(WHAT IS BEING ASKED) Report each line of the records below that uses the word "README".

(AVAILABLE RECORDS)
.....

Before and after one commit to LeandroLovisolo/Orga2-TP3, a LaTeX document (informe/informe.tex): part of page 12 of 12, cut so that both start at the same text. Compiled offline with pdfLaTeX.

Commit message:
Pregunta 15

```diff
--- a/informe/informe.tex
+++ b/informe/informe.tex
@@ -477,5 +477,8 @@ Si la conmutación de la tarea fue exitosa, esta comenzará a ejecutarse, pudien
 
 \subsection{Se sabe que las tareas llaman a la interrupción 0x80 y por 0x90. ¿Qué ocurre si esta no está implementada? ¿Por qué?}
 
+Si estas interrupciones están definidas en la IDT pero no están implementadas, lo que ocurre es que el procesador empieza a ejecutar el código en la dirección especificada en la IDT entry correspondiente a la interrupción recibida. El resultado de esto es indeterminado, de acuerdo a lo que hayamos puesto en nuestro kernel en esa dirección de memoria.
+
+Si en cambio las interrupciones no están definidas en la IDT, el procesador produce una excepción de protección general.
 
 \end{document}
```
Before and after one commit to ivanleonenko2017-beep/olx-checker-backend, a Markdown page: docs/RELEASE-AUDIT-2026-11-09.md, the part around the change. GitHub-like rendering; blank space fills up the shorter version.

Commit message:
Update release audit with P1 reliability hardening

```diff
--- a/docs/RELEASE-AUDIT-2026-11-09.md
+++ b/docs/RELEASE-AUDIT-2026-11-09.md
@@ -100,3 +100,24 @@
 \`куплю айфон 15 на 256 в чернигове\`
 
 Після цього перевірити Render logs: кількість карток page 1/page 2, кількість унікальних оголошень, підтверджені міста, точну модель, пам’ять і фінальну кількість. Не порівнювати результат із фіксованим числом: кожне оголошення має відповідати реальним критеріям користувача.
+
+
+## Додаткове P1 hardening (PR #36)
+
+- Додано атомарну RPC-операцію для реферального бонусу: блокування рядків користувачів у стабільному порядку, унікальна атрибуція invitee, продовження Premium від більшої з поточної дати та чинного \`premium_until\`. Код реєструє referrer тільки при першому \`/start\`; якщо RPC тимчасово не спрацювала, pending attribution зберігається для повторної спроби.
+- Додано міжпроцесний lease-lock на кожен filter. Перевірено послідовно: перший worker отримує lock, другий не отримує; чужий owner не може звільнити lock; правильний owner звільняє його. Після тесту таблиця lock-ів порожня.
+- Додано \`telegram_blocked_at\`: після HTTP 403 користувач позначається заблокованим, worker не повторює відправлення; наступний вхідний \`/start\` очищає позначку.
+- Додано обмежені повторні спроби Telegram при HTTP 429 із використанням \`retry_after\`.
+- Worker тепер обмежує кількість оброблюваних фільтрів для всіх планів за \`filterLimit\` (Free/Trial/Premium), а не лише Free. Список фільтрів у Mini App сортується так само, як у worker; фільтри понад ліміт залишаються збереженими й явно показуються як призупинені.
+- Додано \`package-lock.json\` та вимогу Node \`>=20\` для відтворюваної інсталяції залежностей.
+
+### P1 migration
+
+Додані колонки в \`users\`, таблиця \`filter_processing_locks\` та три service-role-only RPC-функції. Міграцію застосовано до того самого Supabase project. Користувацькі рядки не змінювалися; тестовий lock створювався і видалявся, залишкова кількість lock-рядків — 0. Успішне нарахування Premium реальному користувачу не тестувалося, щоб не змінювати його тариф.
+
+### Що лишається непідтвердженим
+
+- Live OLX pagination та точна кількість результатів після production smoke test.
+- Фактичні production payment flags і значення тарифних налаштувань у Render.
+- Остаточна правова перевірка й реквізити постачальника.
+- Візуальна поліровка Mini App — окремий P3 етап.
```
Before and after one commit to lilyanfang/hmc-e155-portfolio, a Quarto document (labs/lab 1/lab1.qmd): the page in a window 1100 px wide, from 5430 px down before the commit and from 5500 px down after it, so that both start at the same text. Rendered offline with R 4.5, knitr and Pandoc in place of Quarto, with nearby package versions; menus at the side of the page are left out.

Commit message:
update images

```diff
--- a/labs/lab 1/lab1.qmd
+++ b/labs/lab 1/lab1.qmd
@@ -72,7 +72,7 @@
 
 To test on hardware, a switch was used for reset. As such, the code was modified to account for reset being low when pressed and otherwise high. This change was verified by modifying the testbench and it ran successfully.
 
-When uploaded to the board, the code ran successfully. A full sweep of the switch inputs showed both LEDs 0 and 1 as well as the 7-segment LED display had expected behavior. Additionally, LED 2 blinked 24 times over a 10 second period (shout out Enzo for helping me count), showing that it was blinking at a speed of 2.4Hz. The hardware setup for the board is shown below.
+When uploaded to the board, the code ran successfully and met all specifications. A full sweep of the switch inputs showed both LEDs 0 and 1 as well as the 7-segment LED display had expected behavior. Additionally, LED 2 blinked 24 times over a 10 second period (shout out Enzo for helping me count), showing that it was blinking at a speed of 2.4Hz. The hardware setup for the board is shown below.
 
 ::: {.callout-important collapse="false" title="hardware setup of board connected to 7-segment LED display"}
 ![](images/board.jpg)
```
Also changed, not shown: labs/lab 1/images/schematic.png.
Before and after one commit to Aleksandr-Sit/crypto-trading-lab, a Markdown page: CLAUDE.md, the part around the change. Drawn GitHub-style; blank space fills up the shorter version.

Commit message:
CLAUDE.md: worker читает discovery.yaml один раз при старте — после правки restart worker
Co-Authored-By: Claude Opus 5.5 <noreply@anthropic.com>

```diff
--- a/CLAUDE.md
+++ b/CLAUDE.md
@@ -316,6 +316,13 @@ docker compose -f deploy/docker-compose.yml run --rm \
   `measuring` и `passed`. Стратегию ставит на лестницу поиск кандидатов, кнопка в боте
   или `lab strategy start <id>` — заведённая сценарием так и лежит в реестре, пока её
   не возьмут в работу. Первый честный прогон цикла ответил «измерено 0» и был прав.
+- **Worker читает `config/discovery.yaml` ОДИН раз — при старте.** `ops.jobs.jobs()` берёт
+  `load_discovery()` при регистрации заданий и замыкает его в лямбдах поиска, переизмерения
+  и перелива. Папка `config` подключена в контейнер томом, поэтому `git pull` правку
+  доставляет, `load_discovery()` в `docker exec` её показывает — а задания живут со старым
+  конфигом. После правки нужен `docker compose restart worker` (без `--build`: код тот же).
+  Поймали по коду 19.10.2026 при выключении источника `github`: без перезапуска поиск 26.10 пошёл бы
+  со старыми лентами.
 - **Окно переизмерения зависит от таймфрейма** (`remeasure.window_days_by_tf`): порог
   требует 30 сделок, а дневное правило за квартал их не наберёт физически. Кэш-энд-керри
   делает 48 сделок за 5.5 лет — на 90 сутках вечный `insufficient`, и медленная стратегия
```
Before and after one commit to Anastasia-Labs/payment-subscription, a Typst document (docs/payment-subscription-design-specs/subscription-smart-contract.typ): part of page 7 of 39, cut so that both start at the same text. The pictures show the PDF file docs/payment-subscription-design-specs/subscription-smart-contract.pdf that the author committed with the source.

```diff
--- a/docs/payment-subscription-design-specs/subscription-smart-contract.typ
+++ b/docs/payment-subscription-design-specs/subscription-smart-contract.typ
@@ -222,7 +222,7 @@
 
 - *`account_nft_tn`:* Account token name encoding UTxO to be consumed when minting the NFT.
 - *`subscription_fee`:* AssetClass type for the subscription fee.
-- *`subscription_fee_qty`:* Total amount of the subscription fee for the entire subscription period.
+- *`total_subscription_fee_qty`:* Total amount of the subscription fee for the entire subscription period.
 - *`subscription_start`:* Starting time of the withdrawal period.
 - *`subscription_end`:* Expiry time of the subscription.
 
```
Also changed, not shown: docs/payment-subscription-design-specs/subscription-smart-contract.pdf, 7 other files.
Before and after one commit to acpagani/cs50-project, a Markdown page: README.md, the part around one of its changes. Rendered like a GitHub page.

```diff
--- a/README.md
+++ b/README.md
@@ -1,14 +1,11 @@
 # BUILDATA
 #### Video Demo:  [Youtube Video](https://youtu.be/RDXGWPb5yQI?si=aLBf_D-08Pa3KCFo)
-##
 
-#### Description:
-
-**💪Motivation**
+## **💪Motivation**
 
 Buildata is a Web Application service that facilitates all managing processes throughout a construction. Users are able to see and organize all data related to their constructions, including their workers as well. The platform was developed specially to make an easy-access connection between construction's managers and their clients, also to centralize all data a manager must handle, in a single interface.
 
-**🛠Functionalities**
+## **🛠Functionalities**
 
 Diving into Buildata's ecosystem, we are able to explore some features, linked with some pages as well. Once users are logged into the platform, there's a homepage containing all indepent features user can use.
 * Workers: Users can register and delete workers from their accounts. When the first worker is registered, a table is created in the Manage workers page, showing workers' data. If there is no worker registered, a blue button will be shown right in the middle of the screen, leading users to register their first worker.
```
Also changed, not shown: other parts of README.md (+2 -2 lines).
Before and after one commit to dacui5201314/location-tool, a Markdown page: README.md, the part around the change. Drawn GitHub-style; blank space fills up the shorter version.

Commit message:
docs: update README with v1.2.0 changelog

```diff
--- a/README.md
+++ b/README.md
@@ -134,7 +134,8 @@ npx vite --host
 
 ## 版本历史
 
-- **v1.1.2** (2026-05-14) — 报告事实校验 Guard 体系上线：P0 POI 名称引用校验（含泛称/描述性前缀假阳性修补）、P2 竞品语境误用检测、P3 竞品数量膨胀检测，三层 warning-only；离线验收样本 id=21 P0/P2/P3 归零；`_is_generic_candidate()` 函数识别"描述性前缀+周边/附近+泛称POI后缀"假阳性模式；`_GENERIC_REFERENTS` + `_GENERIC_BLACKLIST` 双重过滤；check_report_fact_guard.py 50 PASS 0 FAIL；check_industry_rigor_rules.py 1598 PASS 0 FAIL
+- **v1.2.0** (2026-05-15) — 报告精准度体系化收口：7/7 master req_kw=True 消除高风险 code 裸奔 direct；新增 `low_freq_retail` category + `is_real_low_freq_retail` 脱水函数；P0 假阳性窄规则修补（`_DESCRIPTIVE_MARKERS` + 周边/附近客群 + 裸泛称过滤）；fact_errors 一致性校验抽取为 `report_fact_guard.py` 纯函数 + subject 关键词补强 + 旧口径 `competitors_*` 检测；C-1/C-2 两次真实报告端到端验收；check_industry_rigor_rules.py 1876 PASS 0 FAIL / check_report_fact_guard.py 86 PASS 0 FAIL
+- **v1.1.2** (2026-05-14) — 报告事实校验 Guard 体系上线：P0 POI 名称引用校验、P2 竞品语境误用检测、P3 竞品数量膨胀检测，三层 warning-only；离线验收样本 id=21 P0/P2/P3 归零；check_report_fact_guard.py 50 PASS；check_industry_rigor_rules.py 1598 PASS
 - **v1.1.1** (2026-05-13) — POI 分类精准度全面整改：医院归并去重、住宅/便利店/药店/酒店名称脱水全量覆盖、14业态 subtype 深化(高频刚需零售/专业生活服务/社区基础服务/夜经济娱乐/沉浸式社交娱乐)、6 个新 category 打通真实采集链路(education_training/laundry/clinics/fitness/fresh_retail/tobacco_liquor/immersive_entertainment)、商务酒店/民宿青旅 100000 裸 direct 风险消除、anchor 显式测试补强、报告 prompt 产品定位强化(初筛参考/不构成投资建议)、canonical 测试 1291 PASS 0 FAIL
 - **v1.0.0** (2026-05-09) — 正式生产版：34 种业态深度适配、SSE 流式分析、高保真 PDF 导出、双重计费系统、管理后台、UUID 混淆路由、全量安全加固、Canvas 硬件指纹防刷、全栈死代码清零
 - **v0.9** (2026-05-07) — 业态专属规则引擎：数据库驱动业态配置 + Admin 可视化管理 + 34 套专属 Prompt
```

.....

(WRITTEN ANSWER)
Before and after one commit to acpagani/cs50-project, a Markdown page: README.md, the part around one of its changes. Rendered like a GitHub page.
--- a/README.md
+++ b/README.md
Also changed, not shown: other parts of README.md (+2 -2 lines).
Before and after one commit to dacui5201314/location-tool, a Markdown page: README.md, the part around the change. Drawn GitHub-style; blank space fills up the shorter version.
docs: update README with v1.2.0 changelog
--- a/README.md
+++ b/README.md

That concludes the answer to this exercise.